  0  
Reply Thu 29 Sep, 2011 10:30 am
Let's have a history lesson. Florida, in the 1930's had hotels that didn't cater to Jewish guests. It took the Holocaust for many to realize that the Protocols of the Elders of Zion was a forgery and a canard. So, today, 80 years, or so later, Jews live in Florida, and do not find overt bigotry. My point is that society changes slowly, and if 9/11, and other Jihad motivated terrorism, made many people anti-Muslim, that might be considered a cause and effect. So, I try to understand that it will take time for all people to put their guard down, so to speak, regarding the Muslim presence in the US. And, to be confrontational, if one is a Muslim, at this point in time, might be considered unwise?

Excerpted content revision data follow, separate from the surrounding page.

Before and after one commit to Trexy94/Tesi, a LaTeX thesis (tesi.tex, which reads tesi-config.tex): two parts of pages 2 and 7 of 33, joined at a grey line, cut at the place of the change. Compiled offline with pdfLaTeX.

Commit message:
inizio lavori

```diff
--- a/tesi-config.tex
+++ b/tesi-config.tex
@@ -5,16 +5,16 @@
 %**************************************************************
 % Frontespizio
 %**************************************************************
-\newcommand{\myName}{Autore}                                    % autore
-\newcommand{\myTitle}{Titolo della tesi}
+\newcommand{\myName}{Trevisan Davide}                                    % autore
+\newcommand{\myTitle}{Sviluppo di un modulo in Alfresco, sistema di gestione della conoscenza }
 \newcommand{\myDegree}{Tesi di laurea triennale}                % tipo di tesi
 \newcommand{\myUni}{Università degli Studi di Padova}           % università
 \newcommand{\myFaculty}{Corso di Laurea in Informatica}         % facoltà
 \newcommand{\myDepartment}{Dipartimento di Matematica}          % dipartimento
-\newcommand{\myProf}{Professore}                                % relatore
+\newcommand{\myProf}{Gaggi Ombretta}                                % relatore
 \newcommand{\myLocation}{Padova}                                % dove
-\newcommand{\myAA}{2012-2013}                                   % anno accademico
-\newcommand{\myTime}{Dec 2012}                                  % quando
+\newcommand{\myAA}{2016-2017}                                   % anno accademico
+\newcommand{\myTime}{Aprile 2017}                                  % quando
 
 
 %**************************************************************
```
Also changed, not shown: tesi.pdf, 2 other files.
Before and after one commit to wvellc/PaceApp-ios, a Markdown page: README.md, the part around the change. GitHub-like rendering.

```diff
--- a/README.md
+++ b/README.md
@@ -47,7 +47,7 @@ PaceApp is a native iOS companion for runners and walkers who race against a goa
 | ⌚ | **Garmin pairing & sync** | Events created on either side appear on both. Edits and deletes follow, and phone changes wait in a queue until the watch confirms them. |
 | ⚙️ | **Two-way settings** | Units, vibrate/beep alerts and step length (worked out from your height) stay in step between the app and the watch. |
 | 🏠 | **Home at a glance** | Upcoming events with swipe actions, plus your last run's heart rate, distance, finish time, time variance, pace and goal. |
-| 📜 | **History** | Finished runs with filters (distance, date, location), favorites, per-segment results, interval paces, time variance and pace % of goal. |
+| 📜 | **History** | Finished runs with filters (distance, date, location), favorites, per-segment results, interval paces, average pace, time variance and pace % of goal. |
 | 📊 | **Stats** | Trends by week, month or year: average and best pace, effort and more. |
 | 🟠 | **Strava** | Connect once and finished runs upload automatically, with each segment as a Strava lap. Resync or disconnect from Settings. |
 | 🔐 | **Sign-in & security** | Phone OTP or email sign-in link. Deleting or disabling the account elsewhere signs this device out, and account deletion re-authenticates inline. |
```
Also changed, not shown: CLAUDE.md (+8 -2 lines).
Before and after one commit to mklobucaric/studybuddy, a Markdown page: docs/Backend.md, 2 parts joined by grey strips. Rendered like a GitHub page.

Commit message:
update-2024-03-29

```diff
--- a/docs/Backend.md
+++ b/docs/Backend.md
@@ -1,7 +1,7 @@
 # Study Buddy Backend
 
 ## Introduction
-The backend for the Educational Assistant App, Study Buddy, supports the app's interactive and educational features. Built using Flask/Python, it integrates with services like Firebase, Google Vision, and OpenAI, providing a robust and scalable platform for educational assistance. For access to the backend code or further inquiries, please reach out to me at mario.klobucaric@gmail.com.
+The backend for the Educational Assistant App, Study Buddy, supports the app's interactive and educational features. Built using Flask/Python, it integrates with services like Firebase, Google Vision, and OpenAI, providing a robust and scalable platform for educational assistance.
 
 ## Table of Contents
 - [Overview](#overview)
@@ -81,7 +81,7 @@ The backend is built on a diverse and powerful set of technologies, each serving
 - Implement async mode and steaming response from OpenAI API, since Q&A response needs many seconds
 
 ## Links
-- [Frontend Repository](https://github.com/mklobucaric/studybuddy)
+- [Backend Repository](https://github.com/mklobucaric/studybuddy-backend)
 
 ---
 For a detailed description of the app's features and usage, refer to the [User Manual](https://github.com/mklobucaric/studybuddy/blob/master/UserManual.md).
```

History might show one that a low profile makes for an easier effort at assimilation.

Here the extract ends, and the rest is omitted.